> **Problem requirements**:
All records should be written out again exactly.

> **Change detection data**:

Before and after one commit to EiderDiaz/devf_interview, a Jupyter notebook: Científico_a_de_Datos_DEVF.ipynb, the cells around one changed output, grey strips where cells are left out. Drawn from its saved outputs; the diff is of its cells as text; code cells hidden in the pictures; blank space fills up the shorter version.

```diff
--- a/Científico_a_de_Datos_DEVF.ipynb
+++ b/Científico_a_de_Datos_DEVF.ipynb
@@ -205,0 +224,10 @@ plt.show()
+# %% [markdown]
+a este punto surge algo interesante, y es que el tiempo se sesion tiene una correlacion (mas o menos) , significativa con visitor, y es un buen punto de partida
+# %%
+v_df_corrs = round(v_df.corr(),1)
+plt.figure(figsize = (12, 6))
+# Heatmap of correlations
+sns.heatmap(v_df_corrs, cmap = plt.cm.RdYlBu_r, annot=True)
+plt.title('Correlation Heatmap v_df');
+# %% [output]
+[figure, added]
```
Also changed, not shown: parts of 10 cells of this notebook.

> **Solution**:
Before and after one commit to EiderDiaz/devf_interview, a Jupyter notebook: Científico_a_de_Datos_DEVF.ipynb, the cells around one changed output, grey strips where cells are left out. Drawn from its saved outputs; the diff is of its cells as text; code cells hidden in the pictures; blank space fills up the shorter version.

```diff
--- a/Científico_a_de_Datos_DEVF.ipynb
+++ b/Científico_a_de_Datos_DEVF.ipynb
@@ -205,0 +224,10 @@ plt.show()
+# %% [markdown]
+a este punto surge algo interesante, y es que el tiempo se sesion tiene una correlacion (mas o menos) , significativa con visitor, y es un buen punto de partida
+# %%
+v_df_corrs = round(v_df.corr(),1)
+plt.figure(figsize = (12, 6))
+# Heatmap of correlations
+sns.heatmap(v_df_corrs, cmap = plt.cm.RdYlBu_r, annot=True)
+plt.title('Correlation Heatmap v_df');
+# %% [output]
+[figure, added]
```
Also changed, not shown: parts of 10 cells of this notebook.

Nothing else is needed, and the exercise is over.